═════ Records shown
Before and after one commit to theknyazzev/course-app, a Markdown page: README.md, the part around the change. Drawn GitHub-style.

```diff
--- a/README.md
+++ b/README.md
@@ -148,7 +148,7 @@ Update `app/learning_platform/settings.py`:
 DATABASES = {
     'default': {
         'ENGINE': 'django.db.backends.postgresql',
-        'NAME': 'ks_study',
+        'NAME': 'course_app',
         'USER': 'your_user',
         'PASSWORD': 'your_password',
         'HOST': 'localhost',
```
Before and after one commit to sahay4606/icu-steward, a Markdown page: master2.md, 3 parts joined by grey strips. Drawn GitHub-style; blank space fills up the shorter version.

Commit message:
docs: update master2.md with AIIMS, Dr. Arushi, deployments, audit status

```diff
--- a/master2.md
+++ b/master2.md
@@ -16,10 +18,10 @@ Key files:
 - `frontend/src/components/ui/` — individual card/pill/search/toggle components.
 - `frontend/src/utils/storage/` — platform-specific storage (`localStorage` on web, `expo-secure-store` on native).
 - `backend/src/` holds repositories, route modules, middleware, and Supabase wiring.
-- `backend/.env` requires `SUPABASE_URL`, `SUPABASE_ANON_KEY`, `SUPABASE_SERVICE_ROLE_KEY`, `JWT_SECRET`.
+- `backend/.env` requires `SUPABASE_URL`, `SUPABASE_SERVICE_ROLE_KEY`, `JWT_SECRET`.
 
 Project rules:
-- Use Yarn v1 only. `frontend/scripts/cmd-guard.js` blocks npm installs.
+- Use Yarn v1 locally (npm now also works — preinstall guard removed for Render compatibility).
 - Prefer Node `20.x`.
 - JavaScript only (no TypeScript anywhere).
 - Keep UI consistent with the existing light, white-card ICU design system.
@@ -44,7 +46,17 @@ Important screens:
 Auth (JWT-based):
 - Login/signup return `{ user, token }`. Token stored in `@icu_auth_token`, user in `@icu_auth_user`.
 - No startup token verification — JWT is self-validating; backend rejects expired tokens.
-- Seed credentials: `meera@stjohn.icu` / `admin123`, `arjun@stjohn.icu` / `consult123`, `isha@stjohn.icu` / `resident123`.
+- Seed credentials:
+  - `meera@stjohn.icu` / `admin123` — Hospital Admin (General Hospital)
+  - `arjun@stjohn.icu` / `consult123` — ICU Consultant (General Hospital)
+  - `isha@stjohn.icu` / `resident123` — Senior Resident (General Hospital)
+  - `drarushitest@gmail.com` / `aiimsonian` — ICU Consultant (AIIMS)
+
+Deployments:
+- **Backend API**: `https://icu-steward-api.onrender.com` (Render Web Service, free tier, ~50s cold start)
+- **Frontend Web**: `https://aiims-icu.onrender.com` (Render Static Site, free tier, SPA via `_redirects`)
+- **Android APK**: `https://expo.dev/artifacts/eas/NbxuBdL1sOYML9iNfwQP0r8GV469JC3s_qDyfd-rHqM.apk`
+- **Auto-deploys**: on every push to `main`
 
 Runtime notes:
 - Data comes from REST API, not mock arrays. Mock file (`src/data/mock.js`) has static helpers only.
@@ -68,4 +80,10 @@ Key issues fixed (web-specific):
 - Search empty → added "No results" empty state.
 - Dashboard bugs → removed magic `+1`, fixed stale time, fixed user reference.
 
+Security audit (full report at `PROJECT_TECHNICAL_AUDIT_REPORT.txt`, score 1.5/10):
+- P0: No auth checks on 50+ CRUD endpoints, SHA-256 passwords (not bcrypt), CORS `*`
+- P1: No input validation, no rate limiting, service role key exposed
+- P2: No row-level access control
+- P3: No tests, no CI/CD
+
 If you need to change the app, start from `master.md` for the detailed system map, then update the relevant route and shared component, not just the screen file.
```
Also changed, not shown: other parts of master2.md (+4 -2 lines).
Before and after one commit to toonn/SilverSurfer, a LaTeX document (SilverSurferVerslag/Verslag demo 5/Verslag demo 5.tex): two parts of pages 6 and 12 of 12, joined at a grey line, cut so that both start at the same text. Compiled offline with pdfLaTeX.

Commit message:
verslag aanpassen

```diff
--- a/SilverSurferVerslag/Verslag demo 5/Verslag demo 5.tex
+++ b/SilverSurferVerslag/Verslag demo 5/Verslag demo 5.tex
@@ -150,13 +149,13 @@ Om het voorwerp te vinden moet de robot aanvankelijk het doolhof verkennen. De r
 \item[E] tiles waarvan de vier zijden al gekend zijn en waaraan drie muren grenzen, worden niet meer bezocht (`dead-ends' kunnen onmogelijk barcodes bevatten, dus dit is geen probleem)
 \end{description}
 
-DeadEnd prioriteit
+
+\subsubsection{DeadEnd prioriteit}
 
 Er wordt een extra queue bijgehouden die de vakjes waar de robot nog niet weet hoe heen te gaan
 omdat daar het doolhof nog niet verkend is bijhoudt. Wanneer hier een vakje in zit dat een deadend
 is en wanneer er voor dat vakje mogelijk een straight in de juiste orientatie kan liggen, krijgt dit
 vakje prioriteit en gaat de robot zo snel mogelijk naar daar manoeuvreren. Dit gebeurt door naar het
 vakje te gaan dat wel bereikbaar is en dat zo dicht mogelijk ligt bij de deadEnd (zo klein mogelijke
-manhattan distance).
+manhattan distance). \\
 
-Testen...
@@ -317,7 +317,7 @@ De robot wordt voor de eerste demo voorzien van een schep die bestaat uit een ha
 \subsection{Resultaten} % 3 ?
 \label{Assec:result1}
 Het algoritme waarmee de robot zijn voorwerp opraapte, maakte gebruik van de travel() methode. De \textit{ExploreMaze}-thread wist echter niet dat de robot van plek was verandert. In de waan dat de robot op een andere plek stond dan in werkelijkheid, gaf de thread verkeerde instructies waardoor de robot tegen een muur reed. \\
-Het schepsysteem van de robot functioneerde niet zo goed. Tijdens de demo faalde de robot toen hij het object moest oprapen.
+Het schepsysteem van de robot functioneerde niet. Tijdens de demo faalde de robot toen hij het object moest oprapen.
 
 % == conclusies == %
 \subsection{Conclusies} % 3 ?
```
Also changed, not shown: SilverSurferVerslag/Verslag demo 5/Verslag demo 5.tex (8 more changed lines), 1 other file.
══════════
(Work to complete): For every line of the material that holds the word "after", make a copy.

(Output of the exercise):
Before and after one commit to theknyazzev/course-app, a Markdown page: README.md, the part around the change. Drawn GitHub-style.
Before and after one commit to sahay4606/icu-steward, a Markdown page: master2.md, 3 parts joined by grey strips. Drawn GitHub-style; blank space fills up the shorter version.
Before and after one commit to toonn/SilverSurfer, a LaTeX document (SilverSurferVerslag/Verslag demo 5/Verslag demo 5.tex): two parts of pages 6 and 12 of 12, joined at a grey line, cut so that both start at the same text. Compiled offline with pdfLaTeX.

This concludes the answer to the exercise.